Tag: sociology of riots

Three years have passed since the ‘riots’ that shook England following the shooting of Mark Duggan at the hands of the Metropolitan police. But as Ferguson burns across the Atlantic following the shooting of Michael Brown and yet another inquiry exposes the  endemic corruption within the Metropolitan Police force here in the UK, it is […]

I’ll add this special issue of Sociological Research Online to my collection Sociological Imagination and UK Riots. Collisions, Coalitions and Riotous Subjects: Reflections, Repercussions and Reverberations – an Introduction by Kim Allen, Sumi Hollingworth, Ayo Mansaray and Yvette Taylor http://www.socresonline.org.uk/18/4/1.html Reflections on a ‘Depressing Inevitability’ by Marisa Silvestri http://www.socresonline.org.uk/18/4/2.html Collisions, Coalitions and Riotous Subjects: The […]

Saturday 15th October, 2011, Birmingham Midland Institute £10 waged, £5 unwaged The recent civil disturbances across a number of English cities have provoked much commentary and debate. However, there has been little sustained analysis of the events, their causes and likely consequences. This symposium is one in a series of unrelated endeavours to bring public […]

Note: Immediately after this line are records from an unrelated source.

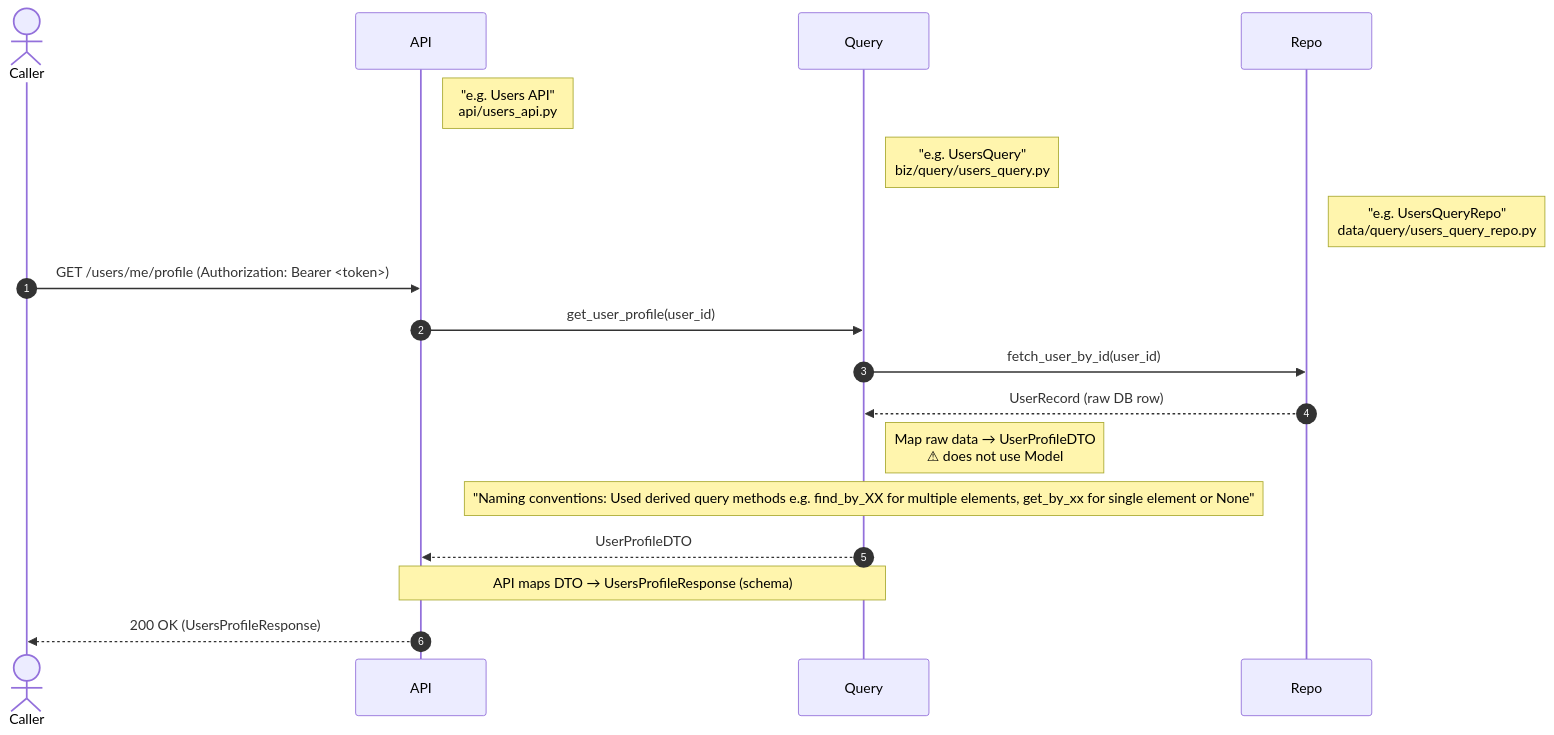
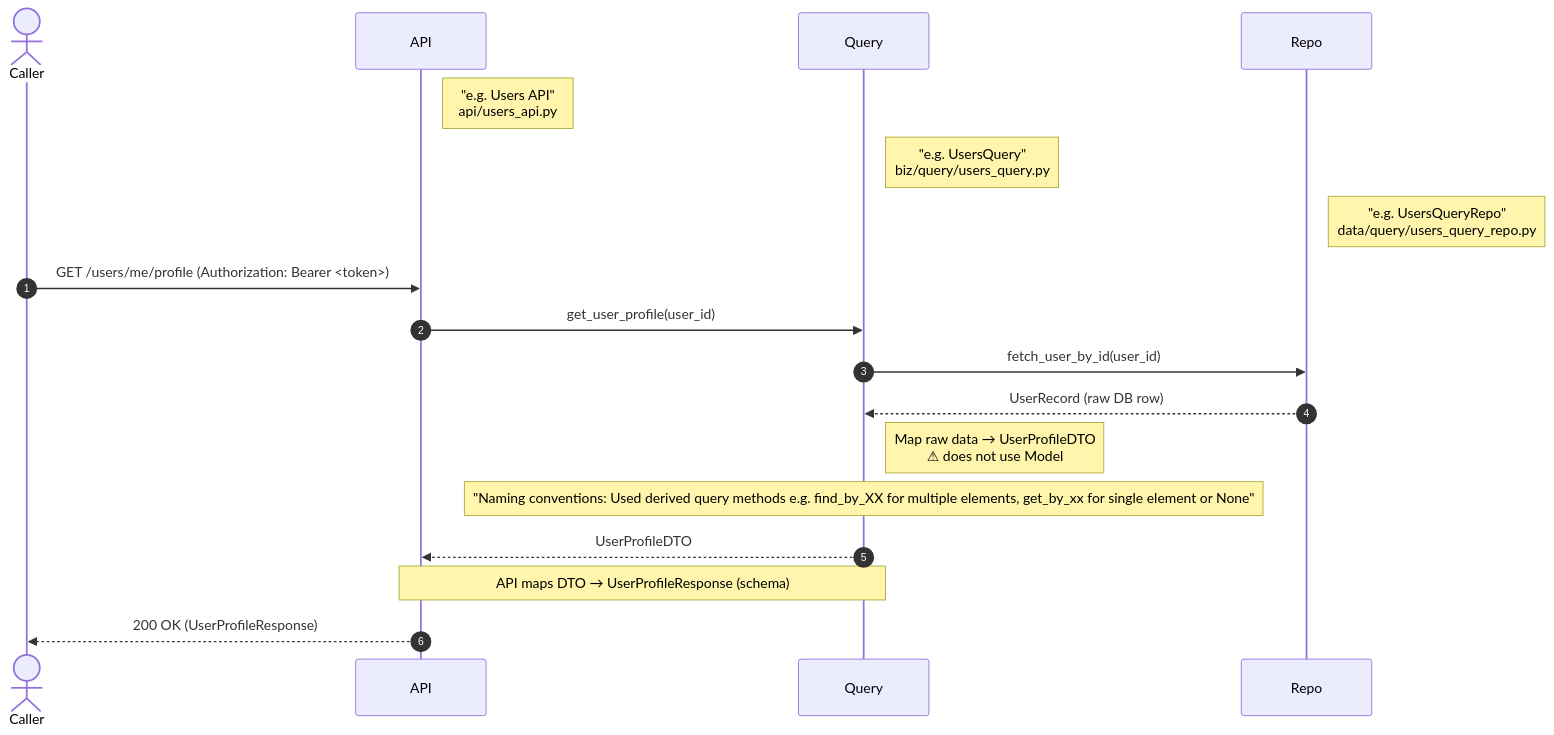
The second of 6 diagrams in Patterns/Apps/Microservices/python/BDP-FastApi-agentic.md (eSynergy-Solutions/architecture-patterns), drawn with Mermaid before and after one commit. The commit also changed other lines of this file, not shown here.

First line of the commit message:
Standardize schema naming convention to <Model>Request/<Model>Response

````diff
--- a/Patterns/Apps/Microservices/python/BDP-FastApi-agentic.md
+++ b/Patterns/Apps/Microservices/python/BDP-FastApi-agentic.md
@@ -125,22 +125,22 @@
 ```mermaid
 sequenceDiagram
     autonumber
     actor User as Caller
     participant API
     participant Query
     participant Repo
 
     Note right of API: "e.g. Users API"<br/>api/users_api.py
     Note right of Query: "e.g. UsersQuery"<br/>biz/query/users_query.py
     Note right of Repo: "e.g. UsersQueryRepo"<br/>data/query/users_query_repo.py
 
     User->>API: GET /users/me/profile (Authorization: Bearer <token>)
     API->>Query: get_user_profile(user_id)
     Query->>Repo: fetch_user_by_id(user_id)
     Repo-->>Query: UserRecord (raw DB row)
     Note right of Query: Map raw data → UserProfileDTO<br/>⚠ does not use Model
     Note over Query: "Naming conventions: Used derived query methods e.g. find_by_XX for multiple elements, get_by_xx for single element or None"
     Query-->>API: UserProfileDTO
-    Note over API,Query: API maps DTO → UsersProfileResponse (schema)
-    API-->>User: 200 OK (UsersProfileResponse)
+    Note over API,Query: API maps DTO → UserProfileResponse (schema)
+    API-->>User: 200 OK (UserProfileResponse)
 ```
````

An absolutely superb letter in the Guardian from the British Sociological Association about the contribution sociology can make to understanding the UK Riots: One of the first things that disappears when considering disturbances such as these is perspective. One loses sight of the fact that nine out of 10 local residents aren’t rioting, that nine out of 10 […]

So with London in flames for the third night in a row and, for the first time, disturbances spreading outside of the capital, the British population are asking the natural question – what the fuck is going on? The most frequent, as well as understandable, response to this question has been moral condemnation. Yet calling […]